• _Exercise brief_: Lines below that hold the word "user" must be copied in full.

• _Supplied records_:
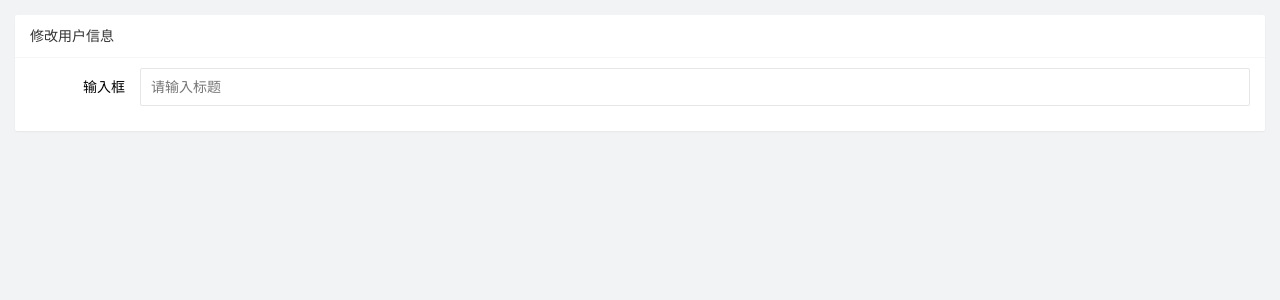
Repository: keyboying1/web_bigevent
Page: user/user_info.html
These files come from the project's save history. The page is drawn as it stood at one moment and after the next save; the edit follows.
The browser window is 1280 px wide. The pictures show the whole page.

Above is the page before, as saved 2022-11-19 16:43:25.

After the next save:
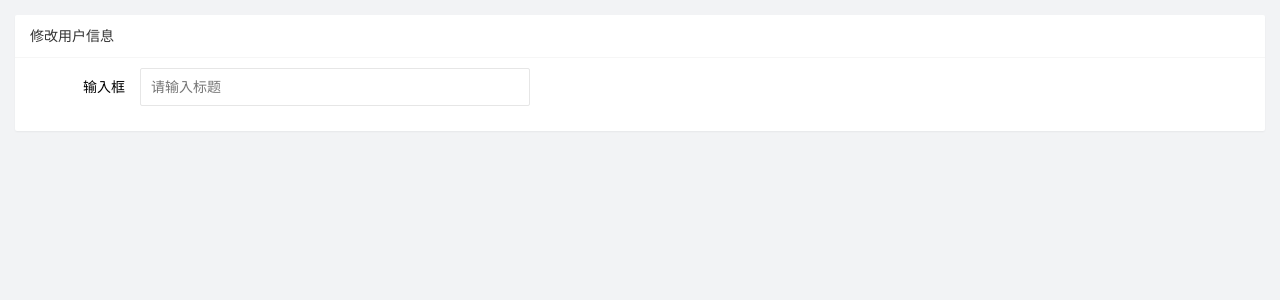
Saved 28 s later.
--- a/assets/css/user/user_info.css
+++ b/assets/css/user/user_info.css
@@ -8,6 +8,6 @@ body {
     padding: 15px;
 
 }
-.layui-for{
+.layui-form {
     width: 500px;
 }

• _Answer to the exercise_:
Page: user/user_info.html
--- a/assets/css/user/user_info.css
+++ b/assets/css/user/user_info.css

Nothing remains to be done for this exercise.